Studio: Wipf & Stock Publishers
Pages   125
Est. Packaging Dimensions:   Length: 8.48" Width: 5.62" Height: 0.3"
Weight:   0.4 lbs.
Binding  Softcover
Release Date   Aug 1, 2006
Publisher   Wipf & Stock Publishers
ISBN  159752820X  
ISBN13  9781597528207  

Availability  0 units.

More About Sj John Dear

Register your artisan biography and upload your photo! John Dear is a Jesuit priest and is Executive Director of the Fellowship of Reconciliation. He has worked with the homeless in Washington, D.C., New York City, Richmond, Virginia, and El Salvador, and at a human rights center in Belfast, Northern Ireland. He taught theology at Fordham University and has edited books by or about Henri Nouwen, Daniel Berrigan, and Nobel Laureate Mairead Corrigan . He lives in New York City.

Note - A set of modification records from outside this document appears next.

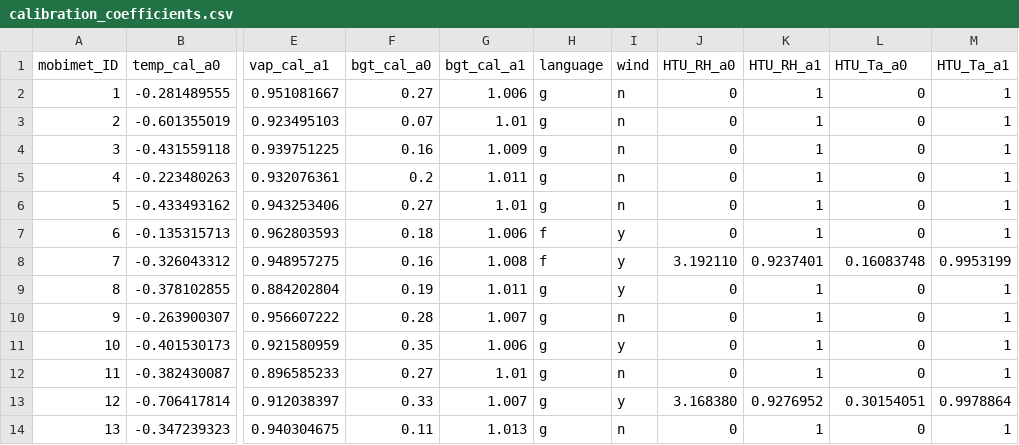
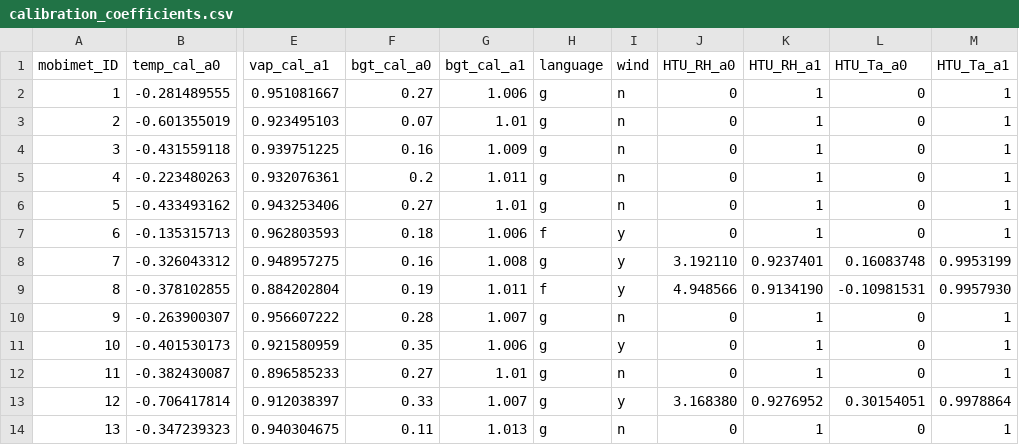
Before and after one commit to markus1203/MoBiMet_update, a CSV file: calibration_coefficients.csv, drawn as a sheet; only a part is shown, gaps mark what is left out; the diff names each change by its address in the sheet, - before the commit and + after, or states it on an @@ line.

Commit message:
Update calibration_coefficients.csv

```diff
--- a/calibration_coefficients.csv
+++ b/calibration_coefficients.csv
-H8 (language): f
+H8 (language): g
-H9 (language): g
+H9 (language): f
-J9 (HTU_RH_a0): 0
+J9 (HTU_RH_a0): 4.948566
-K9 (HTU_RH_a1): 1
+K9 (HTU_RH_a1): 0.9134190
-L9 (HTU_Ta_a0): 0
+L9 (HTU_Ta_a0): -0.10981531
-M9 (HTU_Ta_a1): 1
+M9 (HTU_Ta_a1): 0.9957930
```
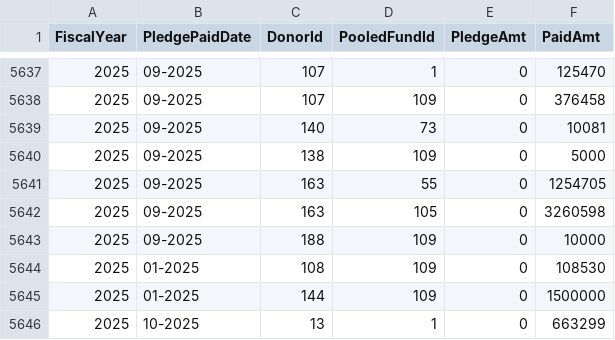
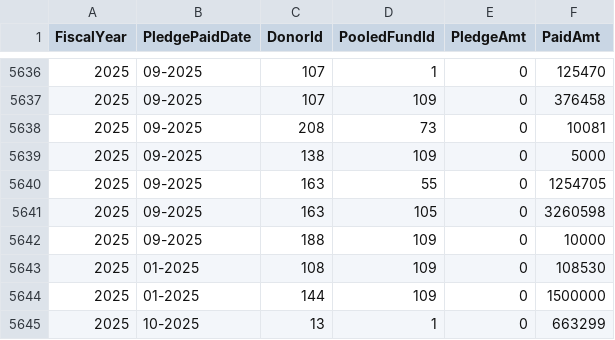
Before and after one commit to CBPFGMS/pfbi-data, a CSV file: contributionbycerfcbpf.csv, drawn as a sheet; only a part is shown, gaps mark what is left out; the diff covers the shown part only.

```diff
--- a/contributionbycerfcbpf.csv
+++ b/contributionbycerfcbpf.csv
@@ -5638,3 +5637,3 @@ FiscalYear,PledgePaidDate,DonorId,PooledFundId,PledgeAmt,PaidAmt
 2025,09-2025,107,109,0,376458
-2025,09-2025,140,73,0,10081
+2025,09-2025,208,73,0,10081
 2025,09-2025,138,109,0,5000
```
Also changed, not shown: 5 added rows, 7 removed rows and 5 edited cells elsewhere in this file, 1 other file.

John Dear currently resides in New York City, in the state of New York. John Dear was born in 1959.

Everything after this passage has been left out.